**DATA**
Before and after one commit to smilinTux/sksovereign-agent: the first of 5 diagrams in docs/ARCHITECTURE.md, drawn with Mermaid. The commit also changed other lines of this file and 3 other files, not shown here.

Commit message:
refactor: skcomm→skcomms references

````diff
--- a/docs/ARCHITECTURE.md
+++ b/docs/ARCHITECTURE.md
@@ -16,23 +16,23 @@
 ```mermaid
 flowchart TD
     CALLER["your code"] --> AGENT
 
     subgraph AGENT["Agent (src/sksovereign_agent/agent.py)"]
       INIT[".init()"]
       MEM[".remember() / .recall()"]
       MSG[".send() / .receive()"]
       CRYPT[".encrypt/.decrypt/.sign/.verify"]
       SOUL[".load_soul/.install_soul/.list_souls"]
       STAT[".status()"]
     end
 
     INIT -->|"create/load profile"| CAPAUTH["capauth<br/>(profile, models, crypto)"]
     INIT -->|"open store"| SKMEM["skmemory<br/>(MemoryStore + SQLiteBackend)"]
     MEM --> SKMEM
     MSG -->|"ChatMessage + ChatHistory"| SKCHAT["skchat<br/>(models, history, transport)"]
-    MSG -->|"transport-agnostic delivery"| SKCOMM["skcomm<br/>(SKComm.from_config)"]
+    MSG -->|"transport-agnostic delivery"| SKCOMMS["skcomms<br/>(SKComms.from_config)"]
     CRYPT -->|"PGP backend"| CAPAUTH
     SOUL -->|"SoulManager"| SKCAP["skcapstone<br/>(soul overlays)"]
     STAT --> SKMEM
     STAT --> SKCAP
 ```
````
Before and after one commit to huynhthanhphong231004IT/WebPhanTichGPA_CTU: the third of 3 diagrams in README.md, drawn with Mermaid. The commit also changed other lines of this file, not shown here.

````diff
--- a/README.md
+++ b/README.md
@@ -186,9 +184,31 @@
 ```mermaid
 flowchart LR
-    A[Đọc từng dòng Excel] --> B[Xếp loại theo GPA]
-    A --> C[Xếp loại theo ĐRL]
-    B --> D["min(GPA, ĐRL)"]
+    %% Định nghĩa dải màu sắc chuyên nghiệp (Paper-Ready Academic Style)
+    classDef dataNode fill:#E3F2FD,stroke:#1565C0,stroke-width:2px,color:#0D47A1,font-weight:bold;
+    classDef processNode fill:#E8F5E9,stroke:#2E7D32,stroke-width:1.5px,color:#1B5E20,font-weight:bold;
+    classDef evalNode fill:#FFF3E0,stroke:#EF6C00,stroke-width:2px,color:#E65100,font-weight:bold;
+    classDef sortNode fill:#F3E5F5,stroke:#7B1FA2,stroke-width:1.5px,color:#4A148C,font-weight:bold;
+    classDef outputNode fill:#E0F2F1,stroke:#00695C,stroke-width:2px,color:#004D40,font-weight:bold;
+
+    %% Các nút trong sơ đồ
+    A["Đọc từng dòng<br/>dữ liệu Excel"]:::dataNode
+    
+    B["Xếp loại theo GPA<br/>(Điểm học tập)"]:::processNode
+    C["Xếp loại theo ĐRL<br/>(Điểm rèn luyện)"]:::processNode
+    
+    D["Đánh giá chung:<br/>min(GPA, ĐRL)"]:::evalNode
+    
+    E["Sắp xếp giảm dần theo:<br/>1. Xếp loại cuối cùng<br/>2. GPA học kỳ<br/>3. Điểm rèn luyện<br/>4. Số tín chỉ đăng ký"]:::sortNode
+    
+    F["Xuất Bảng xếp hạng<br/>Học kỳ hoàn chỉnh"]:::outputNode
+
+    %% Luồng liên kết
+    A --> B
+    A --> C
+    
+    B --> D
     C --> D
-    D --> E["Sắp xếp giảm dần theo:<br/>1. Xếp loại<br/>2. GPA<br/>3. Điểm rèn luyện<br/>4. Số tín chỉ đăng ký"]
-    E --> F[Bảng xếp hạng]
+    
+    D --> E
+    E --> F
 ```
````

**TASK DETAILS**
All lines in the listing above with the string "stroke" should be returned.

**EXERCISE SOLUTION**
+    classDef dataNode fill:#E3F2FD,stroke:#1565C0,stroke-width:2px,color:#0D47A1,font-weight:bold;
+    classDef processNode fill:#E8F5E9,stroke:#2E7D32,stroke-width:1.5px,color:#1B5E20,font-weight:bold;
+    classDef evalNode fill:#FFF3E0,stroke:#EF6C00,stroke-width:2px,color:#E65100,font-weight:bold;
+    classDef sortNode fill:#F3E5F5,stroke:#7B1FA2,stroke-width:1.5px,color:#4A148C,font-weight:bold;
+    classDef outputNode fill:#E0F2F1,stroke:#00695C,stroke-width:2px,color:#004D40,font-weight:bold;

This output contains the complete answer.